The smartphone industry is viciously competitive. Unless you have the brand cache of Apple or OnePlus or your next flagship manages to tick more checkboxes than anyone else's flagship released last week, the chances of survival or staying relevant are very slim.
Another reason might have to do with one of the worst downturns faced by the global smartphone industry. According to US research company IDC, worldwide shipments are expected to be around 1.3 billion units, a decline for the third straight year in 2019 for the highly saturated market.
Just ask Sony, which in its earnings report published recently, revealed grim news for Xperia fans as its mobile communication segment reported a "significant decrease in smartphone unit sales."

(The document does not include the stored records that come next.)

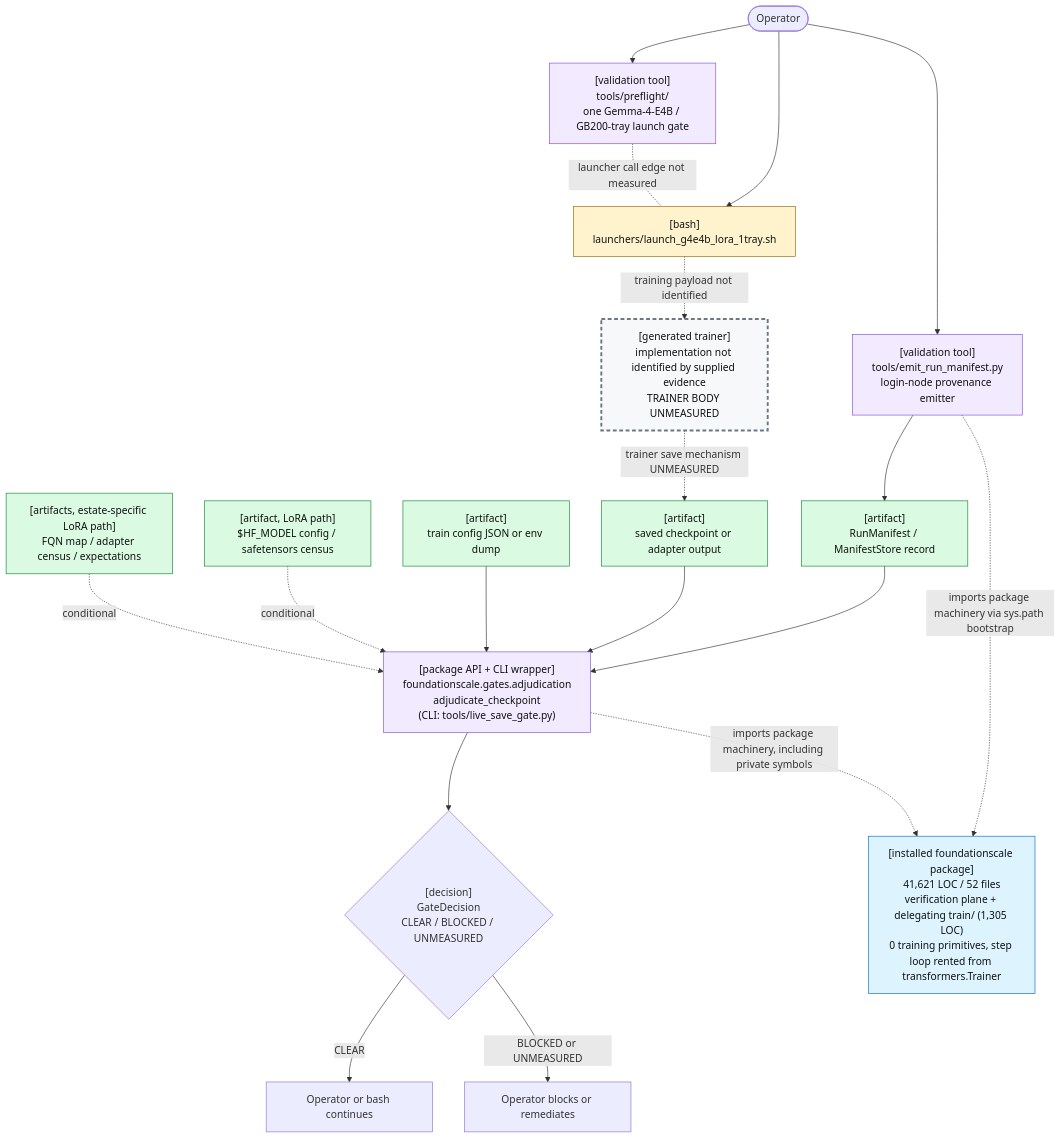
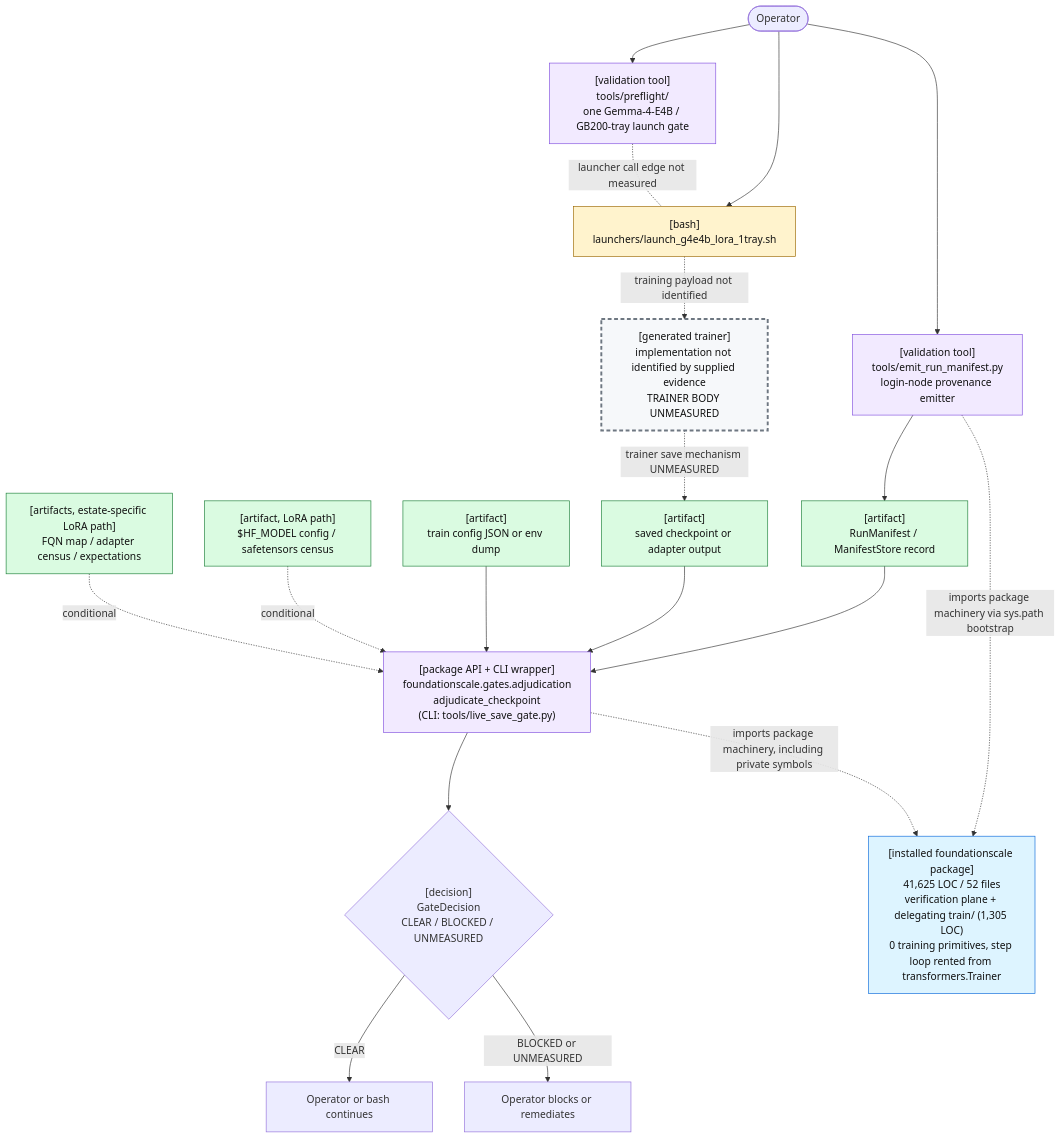
One commit to TranNhiem/FoundationScale changed the first of 2 diagrams in docs/review/D2_current_architecture.md. Above: the diagram before and after it, drawn with Mermaid. The commit also changed other lines of this file and 16 other files, not shown here.

````diff
--- a/docs/review/D2_current_architecture.md
+++ b/docs/review/D2_current_architecture.md
@@ -25,59 +25,59 @@
 ```mermaid
 flowchart TB
   O(["Operator"])
 
   PF["[validation tool]<br/>tools/preflight/<br/>one Gemma-4-E4B / GB200-tray launch gate"]
   L["[bash]<br/>launchers/launch_g4e4b_lora_1tray.sh"]
 
   E["[validation tool]<br/>tools/emit_run_manifest.py<br/>login-node provenance emitter"]
   M["[artifact]<br/>RunManifest / ManifestStore record"]
 
   T["[generated trainer]<br/>implementation not identified by supplied evidence<br/>TRAINER BODY UNMEASURED"]
   C["[artifact]<br/>saved checkpoint or adapter output"]
 
   G["[package API + CLI wrapper]<br/>foundationscale.gates.adjudication<br/>adjudicate_checkpoint<br/>(CLI: tools/live_save_gate.py)"]
   CFG["[artifact]<br/>train config JSON or env dump"]
   BASE["[artifact, LoRA path]<br/>$HF_MODEL config / safetensors census"]
   CEN["[artifacts, estate-specific LoRA path]<br/>FQN map / adapter census / expectations"]
 
   D{"[decision]<br/>GateDecision<br/>CLEAR / BLOCKED / UNMEASURED"}
   OK["Operator or bash continues"]
   NO["Operator blocks or remediates"]
 
-  PKG["[installed foundationscale package]<br/>41,621 LOC / 52 files<br/>verification plane + delegating train/ (1,305 LOC)<br/>0 training primitives, step loop rented from transformers.Trainer"]
+  PKG["[installed foundationscale package]<br/>41,625 LOC / 52 files<br/>verification plane + delegating train/ (1,305 LOC)<br/>0 training primitives, step loop rented from transformers.Trainer"]
 
   O --> PF
   O --> L
   PF -. "launcher call edge not measured" .- L
 
   O --> E
   E --> M
 
   L -. "training payload not identified" .-> T
   T -. "trainer save mechanism UNMEASURED" .-> C
 
   M --> G
   C --> G
   CFG --> G
   BASE -. "conditional" .-> G
   CEN -. "conditional" .-> G
 
   E -. "imports package machinery via sys.path bootstrap" .-> PKG
   G -. "imports package machinery, including private symbols" .-> PKG
 
   G --> D
   D -->|"CLEAR"| OK
   D -->|"BLOCKED or UNMEASURED"| NO
 
   classDef bash fill:#fff3cd,stroke:#9a6700,color:#111;
   classDef tool fill:#f2eaff,stroke:#8250df,color:#111;
   classDef artifact fill:#dafbe1,stroke:#1a7f37,color:#111;
   classDef gap fill:#f6f8fa,stroke:#6e7781,stroke-width:3px,stroke-dasharray: 6 4,color:#111;
   classDef pkg fill:#ddf4ff,stroke:#0969da,color:#111;
 
   class L bash;
   class PF,E,G tool;
   class M,C,CFG,BASE,CEN artifact;
   class T gap;
   class PKG pkg;
 ```
````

To prevent further damage, the company is going the usual route of saving costs by downsizing. According to an estimate from Nikkei, by March 2020 Sony will see 2,000 job cuts from 4,000 employees in its smartphone segment. Some of these affected employees in Japan will be shifted to other divisions while those from Europe and China will be offered voluntary retirement. Sony also plans to limit its smartphone sales operations in Southeast Asia to focus on Europe and East Asia.

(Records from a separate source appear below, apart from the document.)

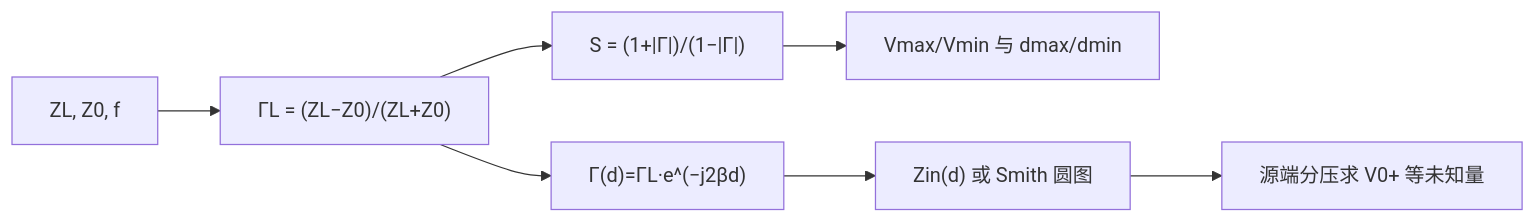
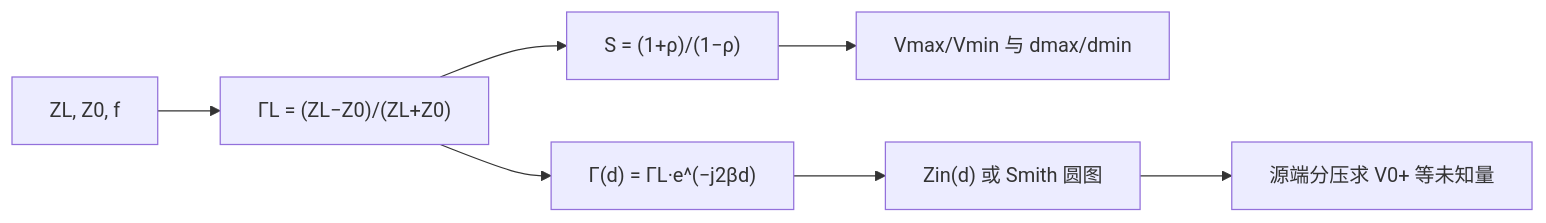
One commit to Ryan-wu-web/ryanwu_blog changed the diagram in source/_posts/2026-10-25-emag-midterm-guide.md. Above: the diagram before and after it, drawn with Mermaid. The commit also changed other lines of this file and 2 other files, not shown here.

````diff
--- a/source/_posts/2026-10-25-emag-midterm-guide.md
+++ b/source/_posts/2026-10-25-emag-midterm-guide.md
@@ -32,9 +32,9 @@
 ```mermaid
 flowchart LR
     A["ZL, Z0, f"] --> B["ΓL = (ZL−Z0)/(ZL+Z0)"]
-    B --> C["S = (1+|Γ|)/(1−|Γ|)"]
+    B --> C["S = (1+ρ)/(1−ρ)"]
     C --> D["Vmax/Vmin 与 dmax/dmin"]
-    B --> E["Γ(d)=ΓL·e^(−j2βd)"]
+    B --> E["Γ(d) = ΓL·e^(−j2βd)"]
     E --> F["Zin(d) 或 Smith 圆图"]
     F --> G["源端分压求 V0+ 等未知量"]
 ```
````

Sony's Xperia brand of phones does have a niche following but brand loyalty won't be enough to keep its mobile business afloat. The company frequently churns out average phones and even its premium flagship devices are refreshed every six months that are good all rounders but don't seem to have a USP, and the novelty of owning one wears off quickly when its replacement is right around the corner.
The company's recent offerings, the tall and narrow 21:9 Xperia 10 series and the soon to be released Xperia 1, pale in comparison to the risky but exciting foldable screen efforts from Samsung and Huawei or even the traditional flagships from these smartphone giants.

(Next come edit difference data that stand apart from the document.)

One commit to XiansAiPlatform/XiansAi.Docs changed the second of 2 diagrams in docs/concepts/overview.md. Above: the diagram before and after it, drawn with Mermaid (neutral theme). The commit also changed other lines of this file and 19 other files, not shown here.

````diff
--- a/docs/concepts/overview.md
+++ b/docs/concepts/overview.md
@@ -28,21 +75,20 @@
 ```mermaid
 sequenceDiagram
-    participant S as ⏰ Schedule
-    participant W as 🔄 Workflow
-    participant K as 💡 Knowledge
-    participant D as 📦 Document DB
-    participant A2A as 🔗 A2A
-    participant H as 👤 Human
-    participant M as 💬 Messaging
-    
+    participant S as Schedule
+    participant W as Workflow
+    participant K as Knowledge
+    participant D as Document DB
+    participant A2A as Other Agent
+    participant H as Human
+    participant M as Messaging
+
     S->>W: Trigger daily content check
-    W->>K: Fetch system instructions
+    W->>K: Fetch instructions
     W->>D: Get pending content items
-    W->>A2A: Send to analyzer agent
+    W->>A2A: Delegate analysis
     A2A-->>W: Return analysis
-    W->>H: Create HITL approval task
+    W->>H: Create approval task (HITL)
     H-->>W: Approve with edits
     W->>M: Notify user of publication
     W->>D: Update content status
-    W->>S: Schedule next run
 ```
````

If this trend continues, Sony may end up selling its mobile division like it did with its PC business VAIO years ago or shut it down altogether considering it's the only division left making losses for the company.